Japan is set to go without nuclear energy for the first time since 1970 from Saturday, when the last operating reactor shuts down for maintenance, heightening fears of a looming power crunch this summer.

Japan vows to continue nuclear plant exports

Aug 05, 2011

Japan said Friday it will continue exporting atomic power plants, despite uncertainty over its own use of them as it continues to grapple with a crisis at the tsunami-hit Fukushima nuclear plant.

80% in Japan 'support nuclear phase-out'

Mar 18, 2012

Eighty percent of Japanese want to phase out the country's reliance on nuclear power and eventually eliminate it, a poll said Sunday, a year after Japan was hit by a massive nuclear disaster.

Japan's Hamaoka atomic plant to build huge seawall

Jul 22, 2011

Chubu Electric said Friday it will build an 18-metre (60 foot) anti-tsunami seawall to protect its ageing Hamaoka nuclear plant located near a faultline in a region seen as vulnerable to earthquakes.

Recommended for you

Obama launches measures to support solar energy in US

Apr 17, 2014

The White House Thursday announced a series of measures aimed at increasing solar energy production in the United States, particularly by encouraging the installation of solar panels in public spaces.

Tailored approach key to cookstove uptake

Apr 17, 2014

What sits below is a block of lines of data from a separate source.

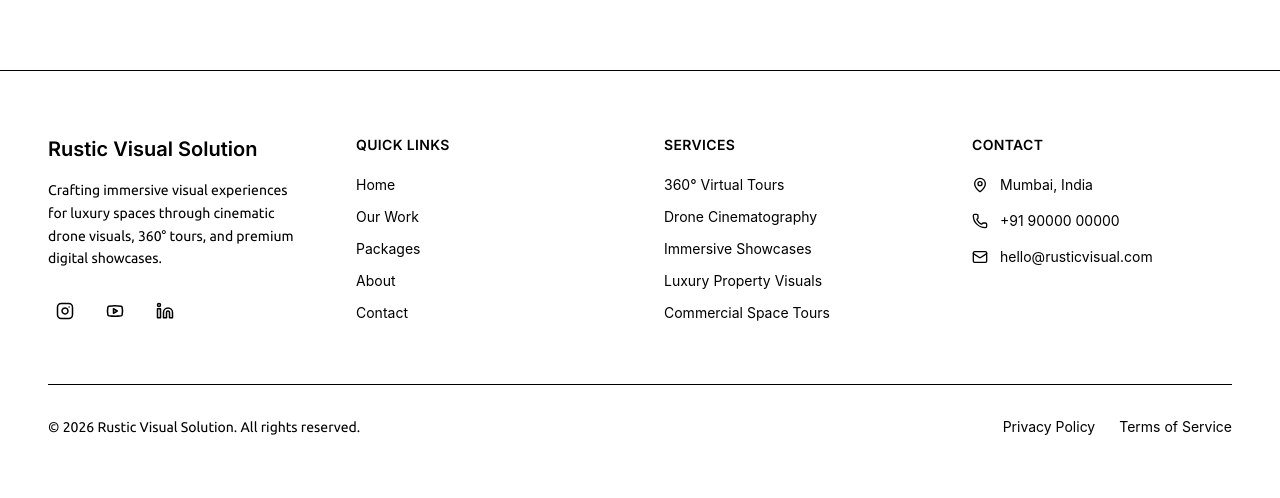
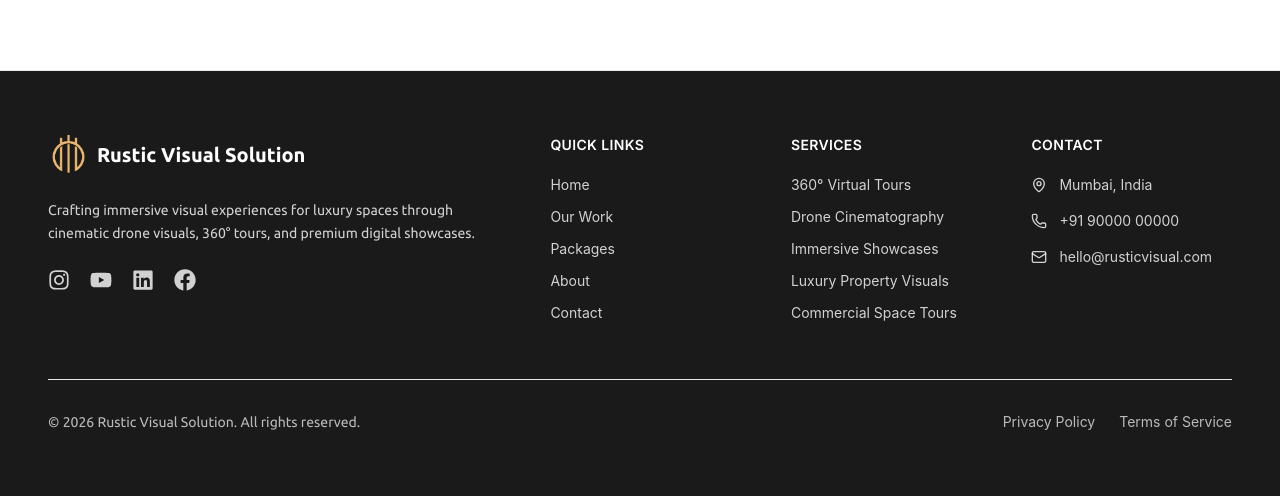
Before and after one commit to hiresh-suvarna/rustic-visual-solution, a React (Vite) app: page /our-work in a window 1280 px wide. Shown: the part 1264-1762 px from the top of the page. Built offline with nearby package versions, Linux system fonts and the light colour scheme; a web font is replaced by a local one.

Commit message:
font and styles

```diff
--- a/src/components/Footer.tsx
+++ b/src/components/Footer.tsx
@@ -1,84 +1,93 @@
 import React from "react";
 import { Link } from "@tanstack/react-router";
-import {
-  Instagram,
-  Youtube,
-  Linkedin,
-  Mail,
-  Phone,
-  MapPin
-} from "lucide-react";
+import { FaInstagram, FaYoutube, FaLinkedin, FaFacebook  } from "react-icons/fa";
+import { Mail, Phone, MapPin } from "lucide-react";
 
 export default function Footer() {
   const currentYear = new Date().getFullYear();
 
   return (
-    <footer className="border-t border-border/40 bg-background">
+    <footer className="border-t border-lightGrey bg-richBlack text-white">
       <div className="container mx-auto px-6 lg:px-12 py-16">
 
-        {/* GRID */}
-        <div className="grid grid-cols-1 md:grid-cols-2 lg:grid-cols-4 gap-12">
+        {/* MAIN GRID */}
+        <div className="grid grid-cols-1 lg:grid-cols-[1.2fr_1.8fr] gap-12">
 
-          {/* BRAND */}
-          <div>
-            <h3 className="text-xl font-semibold mb-4">
+          {/* LEFT - BRAND */}
+          <div className="max-w-md">
+            <div className="flex items-center mb-6">
+              <img
+                src="/images/logoNew.PNG"
+                alt="Logo"
+                className="h-8 lg:h-10"
+              />
+              <p className="text-xl font-semibold ml-2 font-bricolage">
                 Rustic Visual Solution
-            </h3>
+              </p>
+            </div>
 
-            <p className="text-sm text-muted-foreground leading-relaxed mb-6">
+            <p className="text-sm text-white/80 leading-relaxed mb-6">
               Crafting immersive visual experiences for luxury spaces through
               cinematic drone visuals, 360° tours, and premium digital showcases.
             </p>
 
-            {/* SOCIAL ICONS */}
-            <div className="flex gap-4">
-
+            {/* SOCIAL ICONS (React Icons) */}
+            <div className="flex gap-5">
               <a
                 href="#"
-                className="p-2 rounded-lg bg-muted hover:bg-primary hover:text-gray-600 transition"
+                className="text-white/80 hover:text-gold transition transform hover:scale-110"
               >
-                <Instagram size={18} />
+                <FaInstagram size={22} />
               </a>
 
               <a
                 href="#"
-                className="p-2 rounded-lg bg-muted hover:bg-primary hover:text-gray-600 transition"
+                className="text-white/80 hover:text-gold transition transform hover:scale-110"
               >
-                <Youtube size={18} />
+                <FaYoutube size={22} />
               </a>
 
               <a
                 href="#"
-                className="p-2 rounded-lg bg-muted hover:bg-primary hover:text-gray-600 transition"
+                className="text-white/80 hover:text-gold transition transform hover:scale-110"
               >
-                <Linkedin size={18} />
+                <FaLinkedin size={22} />
               </a>
 
+              <a
+                href="#"
+                className="text-white/80 hover:text-gold transition transform hover:scale-110"
+              >
+                <FaFacebook size={22} />
+              </a>
             </div>
           </div>
 
+          {/* RIGHT - LINKS GRID */}
+          <div className="grid grid-cols-2 md:grid-cols-3 gap-10">
+
             {/* QUICK LINKS */}
             <div>
-            <h4 className="text-sm font-semibold mb-5 tracking-wide uppercase">
+              <h4 className="text-sm font-semibold mb-5 tracking-wide uppercase text-white">
                 Quick Links
               </h4>
 
-            <ul className="space-y-3 text-sm text-muted-foreground">
-              <li><Link to="/" className="hover:text-foreground transition">Home</Link></li>
-              <li><Link to="/our-work" className="hover:text-foreground transition">Our Work</Link></li>
-              <li><Link to="/packages" className="hover:text-foreground transition">Packages</Link></li>
-              <li><Link to="/about" className="hover:text-foreground transition">About</Link></li>
-              <li><Link to="/contact" className="hover:text-foreground transition">Contact</Link></li>
+              <ul className="space-y-3 text-sm text-white/80">
+                <li><Link to="/" className="hover:text-gold transition">Home</Link></li>
+                <li><Link to="/our-work" className="hover:text-gold transition">Our Work</Link></li>
+                <li><Link to="/packages" className="hover:text-gold transition">Packages</Link></li>
+                <li><Link to="/about" className="hover:text-gold transition">About</Link></li>
+                <li><Link to="/contact" className="hover:text-gold transition">Contact</Link></li>
               </ul>
             </div>
 
             {/* SERVICES */}
             <div>
-            <h4 className="text-sm font-semibold mb-5 tracking-wide uppercase">
+              <h4 className="text-sm font-semibold mb-5 tracking-wide uppercase text-white">
                 Services
               </h4>
 
-            <ul className="space-y-3 text-sm text-muted-foreground">
+              <ul className="space-y-3 text-sm text-white/80">
                 <li>360° Virtual Tours</li>
                 <li>Drone Cinematography</li>
                 <li>Immersive Showcases</li>
@@ -89,11 +98,11 @@ export default function Footer() {
 
             {/* CONTACT */}
             <div>
-            <h4 className="text-sm font-semibold mb-5 tracking-wide uppercase">
+              <h4 className="text-sm font-semibold mb-5 tracking-wide uppercase text-white">
                 Contact
               </h4>
 
-            <ul className="space-y-4 text-sm text-muted-foreground">
+              <ul className="space-y-4 text-sm text-white/80">
 
                 <li className="flex items-center gap-3">
                   <MapPin size={16} />
@@ -114,21 +123,21 @@ export default function Footer() {
             </div>
 
           </div>
+        </div>
 
         {/* BOTTOM BAR */}
-
-        <div className="mt-14 pt-8 border-t border-border/40 flex flex-col md:flex-row justify-between items-center gap-4 text-sm text-muted-foreground">
+        <div className="mt-14 pt-8 border-t border-lightGrey flex flex-col md:flex-row justify-between items-center gap-4 text-sm text-white/70">
 
           <p>
             © {currentYear} Rustic Visual Solution. All rights reserved.
           </p>
 
           <div className="flex gap-6">
-            <Link to="/privacy" className="hover:text-foreground transition">
+            <Link to="/privacy" className="hover:text-gold transition">
               Privacy Policy
             </Link>
 
-            <Link to="/terms" className="hover:text-foreground transition">
+            <Link to="/terms" className="hover:text-gold transition">
               Terms of Service
             </Link>
           </div>
--- a/src/components/Header.tsx
+++ b/src/components/Header.tsx
@@ -32,7 +32,7 @@ export default function Header() {
             : "bg-transparent"
         }`}
       >
-        <div className="container mx-auto px-6 lg:px-16">
+        <div className="container mx-auto px-6 lg:px-16 lg:py-2">
 
           <div className="flex items-center justify-between h-16 lg:h-20">
 
@@ -43,9 +43,9 @@ export default function Header() {
                 alt="Logo"
                 className="h-8 lg:h-10"
               />
-              <span className="text-lg lg:text-xl font-medium tracking-tight">
-                Rustic Visual
-              </span>
+              <p className="text-lg lg:text-2xl font-medium tracking-tight">
+                Rustic Visual Solution
+              </p>
             </Link>
 
             {/* DESKTOP NAV */}
@@ -54,7 +54,7 @@ export default function Header() {
                 <Link
                   key={link.to}
                   to={link.to}
-                  className="text-sm font-medium text-black/80 hover:text-black transition"
+                  className="text-md font-medium text-black/80 hover:text-black transition font-inter"
                 >
                   {link.label}
                 </Link>
@@ -65,7 +65,7 @@ export default function Header() {
             <div className="hidden lg:block">
               <button
                 onClick={() => navigate({ to: "/contact" })}
-                className="bg-gold
+                className="bg-gold font-inter
                 px-8 py-3 rounded-full text-md font-medium
                 text-black
                 hover:bg-black hover:text-white
--- a/src/index.css
+++ b/src/index.css
@@ -15,6 +15,10 @@ h6 {
   font-family: "inter", sans-serif;
 }
 
+h2 {
+  color: #c8a45a;
+}
+
 p {
   font-family: "Ubuntu", sans-serif;
 }
--- a/src/pages/Home.tsx
+++ b/src/pages/Home.tsx
@@ -80,7 +80,7 @@ export default function Home() {
     <div className="pt-20 lg:pt-24">
 
       {/* HERO SECTION */}
-      <section className="relative h-[85vh] lg:h-[90vh] w-full overflow-hidden">
+      <section className="relative h-[85vh] lg:h-[100vh] w-full overflow-hidden">
         <HeroCarousel images={heroImages} />
 
         {/* Cinematic Overlay */}
@@ -90,7 +90,7 @@ export default function Home() {
         <div className="absolute inset-0 flex items-center justify-center">
           <div className="text-center text-white px-6 max-w-5xl">
             <h1 className="text-4xl md:text-5xl lg:text-7xl font-bold mb-6 leading-tight font-bricolage">
-              Immersive Visual Experiences for Premium Spaces
+              Immersive <br /> Visual Experiences<br /> for Premium Spaces
             </h1>
 
 
@@ -122,7 +122,7 @@ export default function Home() {
 
           <div className="w-full rounded-2xl overflow-hidden shadow-2xl border border-border/50 bg-card">
             <iframe
-              src="https://howlsuvarna.viewin360.co/share/collection/7Hxlf?logo=1&info=0&logosize=73&fs=1&vr=1&zoom=1&sd=1&autorotate=0.08&autop=20&thumbs=3&margin=10"
+              src="https://howlsuvarna.viewin360.co/share/collection/7MYMn?logo=1&info=0&logosize=73&fs=1&vr=1&zoom=1&sd=1&autorotate=-0.15&autop=15&autopalt=1&thumbs=3&margin=10"
               width="100%"
               height="640"
               frameBorder="0"
--- a/tailwind.config.js
+++ b/tailwind.config.js
@@ -9,6 +9,7 @@ export default {
         warmWhite: "#f4f5ef",
         grey: "#555555",
         lightGrey: "#e8e8e8",
+        footer: "#1a1a1a",
       },
       fontFamily: {
         bricolage: ['"Bricolage Grotesque"', "sans-serif"],
```
Lines whose indentation alone changed are shown as unchanged.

Worldwide, programs aiming to give safe, efficient cooking stoves to people in developing countries haven't had complete success—and local research has looked into why.

User comments : 2

Adjust slider to filter visible comments by rank

Display comments: newest first

antialias_physorg
not rated yet Nov 12, 2012
Under government guidelines atomic installations cannot be sited on a fault

Which is sort of hard because nuclear reactors need lots of water water. Water flows in rivers. Guess where many rivers flow in. Yep: Earthquake faults.
ValeriaT
not rated yet Nov 12, 2012
..The accident in Fukushima had really never been imagined. Scientists must learn from that..
Of course they imagined it, but the risk of tsunami was deeply understimated at Japan. In the same area the tsunami reached the height 24 m in 1933, the height 38 m in 1896. The Fukushima was destroyed with tsunami wave lower than 14 meters. It means, the Fukushima plant was not prepared even to cent-year's flood - is it really so unimaginable? These Japanese just saved their money during building of Fukushima nuclear plant above the acceptable level.

More news stories

Airbnb rental site raises $450 mn

Online lodging listings website Airbnb inked a $450 million funding deal with investors led by TPG, a source close to the matter said Friday.

Health care site flagged in Heartbleed review

People with accounts on the enrollment website for President Barack Obama's signature health care law are being told to change their passwords following an administration-wide review of the government's vulnerability to the ...

Impact glass stores biodata for millions of years

(Phys.org) —Bits of plant life encapsulated in molten glass by asteroid and comet impacts millions of years ago give geologists information about climate and life forms on the ancient Earth. Scientists ...